“De-risking” has become the big buzzword to convey how Western democracies intend to manage their economic relationships with China. The concept is good. So why isn’t the threat of the Chinese legacy chip sector a greater part of the conversation?
As Roslyn Layton writes for the Foundation for American Innovation, U.S. policymakers are ignoring a looming Chinese legacy chip monopoly at the expense of American national security and economic competitiveness:
A Chinese-dominated legacy chip market would mean U.S. warfighters (and U.S. critical infrastructure) could become dependent on Chinese chips for their equipment. The world would once again be at the mercy of China-based semiconductor supply chains, whose unreliability bedeviled the world economy during the pandemic. And with Chinese-made chips in most every device, the Chinese Communist Party would have virtually unlimited new conduits for cyberattacking, stealing from, and spying on Western targets. “Made in China” has never sounded more dangerous.
Following the Every Chip Matters report China Tech Threat released in April, Layton proposes several ideas for shutting down threats from the Chinese legacy chip sector:
- Impose export controls targeting SMIC and other legacy chipmakers
- Strengthen and expand Section 5949 of the NDAA to prevent contractors servicing the federal government from using Chinese chips in their equipment.
- Investigate the use of tariffs under Section 301 of the Trade Act of 1974 to make Chinese chips prohibitively expensive
- Ensure that a proper portion of the $39 allocated for domestic chip manufacturing under the CHIPS Act is used to foster legacy chip production
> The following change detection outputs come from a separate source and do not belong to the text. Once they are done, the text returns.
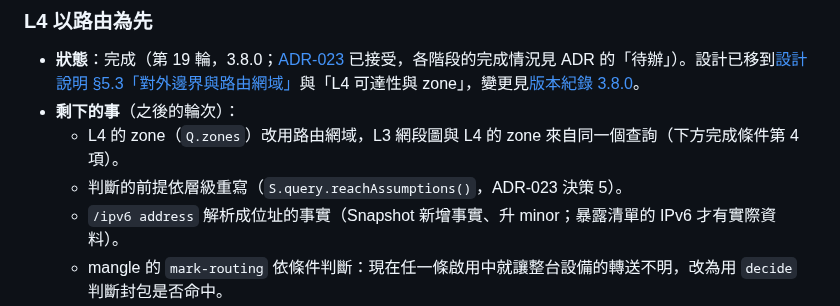
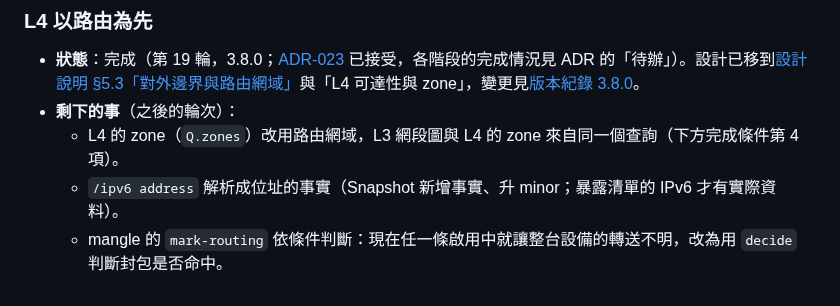
Before and after one commit to sinnoken/topo-mikrotik, a Markdown page: docs/路線圖.md, the part around the change. GitHub-like rendering.

```diff
--- a/docs/路線圖.md
+++ b/docs/路線圖.md
@@ -431,7 +431,6 @@
 - **狀態**：完成（第 19 輪，3.8.0；[ADR-023](架構決策/023-以路由為先由路由證據推論對外邊界與分區.md) 已接受，各階段的完成情況見 ADR 的「待辦」）。設計已移到[設計說明 §5.3「對外邊界與路由網域」](設計說明.md#對外邊界與路由網域380-新增)與「L4 可達性與 zone」，變更見[版本紀錄 3.8.0](版本紀錄.md)。
 - **剩下的事**（之後的輪次）：
   - L4 的 zone（`Q.zones`）改用路由網域，L3 網段圖與 L4 的 zone 來自同一個查詢（下方完成條件第 4 項）。
-  - 判斷的前提依層級重寫（`S.query.reachAssumptions()`，ADR-023 決策 5）。
   - `/ipv6 address` 解析成位址的事實（Snapshot 新增事實、升 minor；暴露清單的 IPv6 才有實際資料）。
   - mangle 的 `mark-routing` 依條件判斷：現在任一條啟用中就讓整台設備的轉送不明，改為用 `decide` 判斷封包是否命中。
   - export 的靜態 address-list 展開成每台設備的名單（含動態來源的名單維持不明）。
```
Also changed, not shown: docs/版本紀錄.md (+3 -1 lines).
We conclude by quoting Layton: “The chips might be small, but the stakes couldn’t be bigger. The U.S. needs to get serious about tackling China’s legacy chip industry.”
Be sure to check out Roslyn’s column on Substack!